THE DATA —
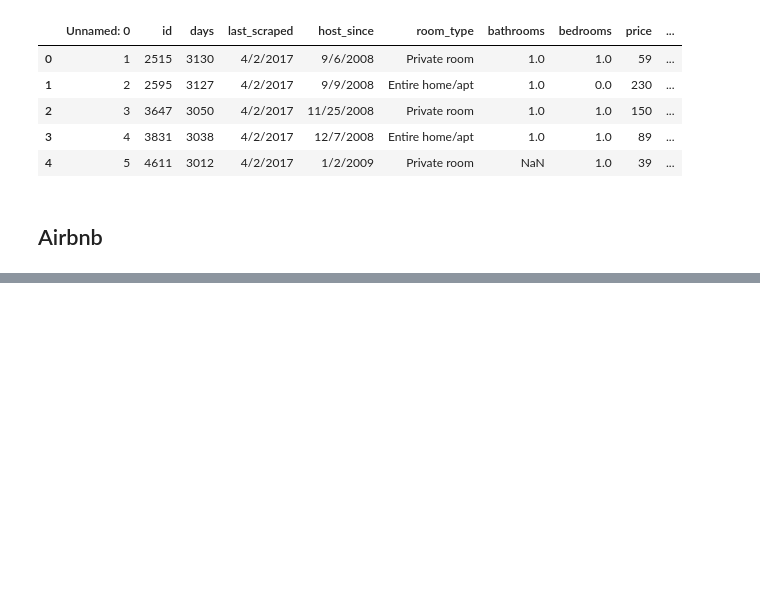
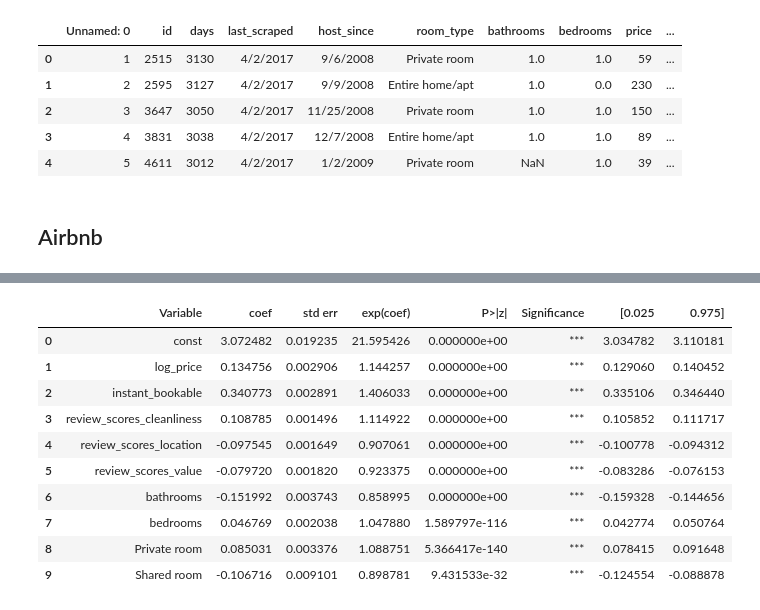
Before and after one commit to rsm-juling/Lulu_marketing_analytics_project, a Jupyter notebook: blog/Project2/index.ipynb, the cells around one changed output, grey strips where cells are left out. Cells and saved outputs as stored; diff of their text form; code cells hidden in the pictures; blank space fills up the shorter version.

```diff
--- a/blog/Project2/index.ipynb
+++ b/blog/Project2/index.ipynb
@@ -554,0 +667,63 @@ instant_bookable_t         0.3613      0.003    125.436      0.000       0.356
+# %%
+cols_needed = [
+    "price", "number_of_reviews", "instant_bookable", "room_type",
+    "review_scores_cleanliness", "review_scores_location",
+    "review_scores_value", "bathrooms", "bedrooms"
+]
+airbnb_cleaned = airbnb.dropna(subset=cols_needed).copy()
+
+airbnb_cleaned["log_price"] = np.log1p(airbnb_cleaned["price"])
+
+airbnb_cleaned["instant_bookable"] = airbnb_cleaned["instant_bookable"].fillna("f")
+airbnb_cleaned["instant_bookable"] = airbnb_cleaned["instant_bookable"].map({"t": 1, "f": 0}).astype(int)
+
+room_dummies = pd.get_dummies(airbnb_cleaned["room_type"], drop_first=True)
+
+X = pd.concat([
+    airbnb_cleaned[[
+        "log_price", "instant_bookable",
+        "review_scores_cleanliness", "review_scores_location",
+        "review_scores_value", "bathrooms", "bedrooms"
+    ]],
+    room_dummies
+], axis=1).astype(float)
+X = sm.add_constant(X)
+
+Y = airbnb_cleaned["number_of_reviews"]
+
+model = sm.GLM(Y, X, family=sm.families.Poisson())
+result = model.fit()
+
+summary_df = result.summary2().tables[1].reset_index()
+summary_df.columns = ["Variable", "coef", "std err", "z", "P>|z|", "[0.025", "0.975]"]
+
+summary_df["exp(coef)"] = np.exp(summary_df["coef"])
+
+def significance_stars(p):
+    if p < 0.001:
+        return "***"
+    elif p < 0.01:
+        return "**"
+    elif p < 0.05:
+        return "*"
+    else:
+        return ""
+
+summary_df["Significance"] = summary_df["P>|z|"].apply(significance_stars)
+
+final_output_df = summary_df[[
+    "Variable", "coef", "std err", "exp(coef)", "P>|z|", "Significance", "[0.025", "0.975]"
+]]
+final_output_df
+# %% [output]
+|  | Variable | coef | std err | exp(coef) | P>|z| | Significance | [0.025 | 0.975] |
+| 0 | const | 3.072482 | 0.019235 | 21.595426 | 0.000000e+00 | *** | 3.034782 | 3.110181 |
+| 1 | log_price | 0.134756 | 0.002906 | 1.144257 | 0.000000e+00 | *** | 0.129060 | 0.140452 |
+| 2 | instant_bookable | 0.340773 | 0.002891 | 1.406033 | 0.000000e+00 | *** | 0.335106 | 0.346440 |
+| 3 | review_scores_cleanliness | 0.108785 | 0.001496 | 1.114922 | 0.000000e+00 | *** | 0.105852 | 0.111717 |
+| 4 | review_scores_location | -0.097545 | 0.001649 | 0.907061 | 0.000000e+00 | *** | -0.100778 | -0.094312 |
+| 5 | review_scores_value | -0.079720 | 0.001820 | 0.923375 | 0.000000e+00 | *** | -0.083286 | -0.076153 |
+| 6 | bathrooms | -0.151992 | 0.003743 | 0.858995 | 0.000000e+00 | *** | -0.159328 | -0.144656 |
+| 7 | bedrooms | 0.046769 | 0.002038 | 1.047880 | 1.589797e-116 | *** | 0.042774 | 0.050764 |
+| 8 | Private room | 0.085031 | 0.003376 | 1.088751 | 5.366417e-140 | *** | 0.078415 | 0.091648 |
+| 9 | Shared room | -0.106716 | 0.009101 | 0.898781 | 9.431533e-32 | *** | -0.124554 | -0.088878 |
```
Also changed, not shown: parts of 7 cells of this notebook, 19 other files.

TASK PROMPT —
Output the material word for word, and keep the pictures out.

RESPONSE FOR THIS EXERCISE —
Before and after one commit to rsm-juling/Lulu_marketing_analytics_project, a Jupyter notebook: blog/Project2/index.ipynb, the cells around one changed output, grey strips where cells are left out. Cells and saved outputs as stored; diff of their text form; code cells hidden in the pictures; blank space fills up the shorter version.

```diff
--- a/blog/Project2/index.ipynb
+++ b/blog/Project2/index.ipynb
@@ -554,0 +667,63 @@ instant_bookable_t         0.3613      0.003    125.436      0.000       0.356
+# %%
+cols_needed = [
+    "price", "number_of_reviews", "instant_bookable", "room_type",
+    "review_scores_cleanliness", "review_scores_location",
+    "review_scores_value", "bathrooms", "bedrooms"
+]
+airbnb_cleaned = airbnb.dropna(subset=cols_needed).copy()
+
+airbnb_cleaned["log_price"] = np.log1p(airbnb_cleaned["price"])
+
+airbnb_cleaned["instant_bookable"] = airbnb_cleaned["instant_bookable"].fillna("f")
+airbnb_cleaned["instant_bookable"] = airbnb_cleaned["instant_bookable"].map({"t": 1, "f": 0}).astype(int)
+
+room_dummies = pd.get_dummies(airbnb_cleaned["room_type"], drop_first=True)
+
+X = pd.concat([
+    airbnb_cleaned[[
+        "log_price", "instant_bookable",
+        "review_scores_cleanliness", "review_scores_location",
+        "review_scores_value", "bathrooms", "bedrooms"
+    ]],
+    room_dummies
+], axis=1).astype(float)
+X = sm.add_constant(X)
+
+Y = airbnb_cleaned["number_of_reviews"]
+
+model = sm.GLM(Y, X, family=sm.families.Poisson())
+result = model.fit()
+
+summary_df = result.summary2().tables[1].reset_index()
+summary_df.columns = ["Variable", "coef", "std err", "z", "P>|z|", "[0.025", "0.975]"]
+
+summary_df["exp(coef)"] = np.exp(summary_df["coef"])
+
+def significance_stars(p):
+    if p < 0.001:
+        return "***"
+    elif p < 0.01:
+        return "**"
+    elif p < 0.05:
+        return "*"
+    else:
+        return ""
+
+summary_df["Significance"] = summary_df["P>|z|"].apply(significance_stars)
+
+final_output_df = summary_df[[
+    "Variable", "coef", "std err", "exp(coef)", "P>|z|", "Significance", "[0.025", "0.975]"
+]]
+final_output_df
+# %% [output]
+|  | Variable | coef | std err | exp(coef) | P>|z| | Significance | [0.025 | 0.975] |
+| 0 | const | 3.072482 | 0.019235 | 21.595426 | 0.000000e+00 | *** | 3.034782 | 3.110181 |
+| 1 | log_price | 0.134756 | 0.002906 | 1.144257 | 0.000000e+00 | *** | 0.129060 | 0.140452 |
+| 2 | instant_bookable | 0.340773 | 0.002891 | 1.406033 | 0.000000e+00 | *** | 0.335106 | 0.346440 |
+| 3 | review_scores_cleanliness | 0.108785 | 0.001496 | 1.114922 | 0.000000e+00 | *** | 0.105852 | 0.111717 |
+| 4 | review_scores_location | -0.097545 | 0.001649 | 0.907061 | 0.000000e+00 | *** | -0.100778 | -0.094312 |
+| 5 | review_scores_value | -0.079720 | 0.001820 | 0.923375 | 0.000000e+00 | *** | -0.083286 | -0.076153 |
+| 6 | bathrooms | -0.151992 | 0.003743 | 0.858995 | 0.000000e+00 | *** | -0.159328 | -0.144656 |
+| 7 | bedrooms | 0.046769 | 0.002038 | 1.047880 | 1.589797e-116 | *** | 0.042774 | 0.050764 |
+| 8 | Private room | 0.085031 | 0.003376 | 1.088751 | 5.366417e-140 | *** | 0.078415 | 0.091648 |
+| 9 | Shared room | -0.106716 | 0.009101 | 0.898781 | 9.431533e-32 | *** | -0.124554 | -0.088878 |
```
Also changed, not shown: parts of 7 cells of this notebook, 19 other files.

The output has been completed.